European stocks slipped on Thursday as concerns over the U.S. debt ceiling standoff and a global economic slowdown resurfaced and outweighed initial optimism from upbeat corporate earnings, while luxury stocks stabilized after a bruising selloff.
The pan-European STOXX 600 index closed 0.3% lower, shedding about 2.7% in three consecutive days, knocked down by recent losses in luxury stocks and lack of progress in talks to raise the U.S. debt ceiling and avert a default.
A media report said that U.S. House Speaker Kevin McCarthy does not know if congressional and White House negotiators will be able to reach a deal on raising the debt limit on Thursday, renewing fears of an unprecedented default in the United States.
“The U.S. debt ceiling is headline at the moment – the uncertainty that it is bringing to the markets is incredibly difficult to navigate,” said Helen Jewell, deputy chief investment officer at BlackRock Fundamental Equities for EMEA.

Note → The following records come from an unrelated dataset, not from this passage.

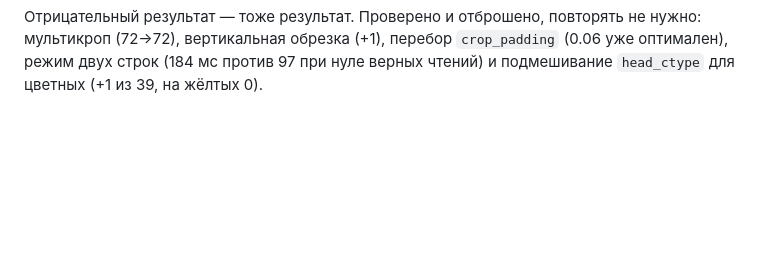
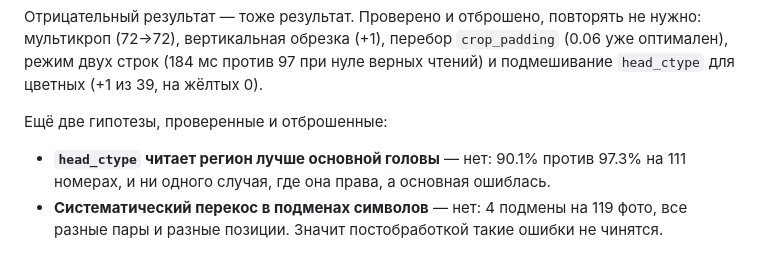
Before and after one commit to IzzatulloOne/plate-recognition-uz, a Markdown page: CLAUDE.md, the part around the change. GitHub-like rendering; blank space fills up the shorter version.

```diff
--- a/CLAUDE.md
+++ b/CLAUDE.md
@@ -171,3 +171,10 @@ ANPR_TEST_VIDEO=~/Downloads/video_2026-08-07_11-26-52.mp4 \
 мультикроп (72→72), вертикальная обрезка (+1), перебор `crop_padding` (0.06 уже оптимален),
 режим двух строк (184 мс против 97 при нуле верных чтений) и подмешивание `head_ctype`
 для цветных (+1 из 39, на жёлтых 0).
+
+Ещё две гипотезы, проверенные и отброшенные:
+
+- **`head_ctype` читает регион лучше основной головы** — нет: 90.1% против 97.3% на 111
+  номерах, и ни одного случая, где она права, а основная ошиблась.
+- **Систематический перекос в подменах символов** — нет: 4 подмены на 119 фото, все
+  разные пары и разные позиции. Значит постобработкой такие ошибки не чинятся.
```
Also changed, not shown: README.md (+10 -0 lines), deploy/hf/MODEL_CARD.md (+10 -0 lines).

European stocks came under strong selling pressure this week as investors fretted over a potential U.S. debt default and sticky inflation in the UK, after a strong earnings season had boosted several regional bourses to record highs.
Weighing the most were declines in energy stocks on a slide in crude oil prices, while luxury majors took a breather and helped stave off steeper losses on the STOXX 600.
“Luxury stocks can weather a recession, because high net worth individuals tend to purchase these … so if the stocks see a deeper dip, I would see that as a potential value buy,” said Giles Coghlan, chief market analyst at HYCM.
Further, technology was the top performing sector on a boost from European chipmakers after the world’s most valuable chipmaker Nvidia Corp forecast quarterly revenue more than 50% above estimates, and said it is boosting supply to meet surging demand for its artificial-intelligence chips.
Shares of BE Semiconductor jumped 7.6%, while ASM International rose 8.6% and ASML Holdings added 5%. Bank of America analysts see both ASM and ASML as beneficiaries of growing AI adoption.
Germany’s DAX slipped 0.3% after data showed Europe’s biggest economy contracted in the first quarter of 2023, compared with the previous three months, thereby signalling a recession.
Cineworld slumped 8.2% even as the British cinema chain operator said it expects to emerge from Chapter 11 bankruptcy protection in July.
On the flip side, GN Store Nord was among the top gainers on the STOXX 600, with an 11% advance after a successful private placement of shares.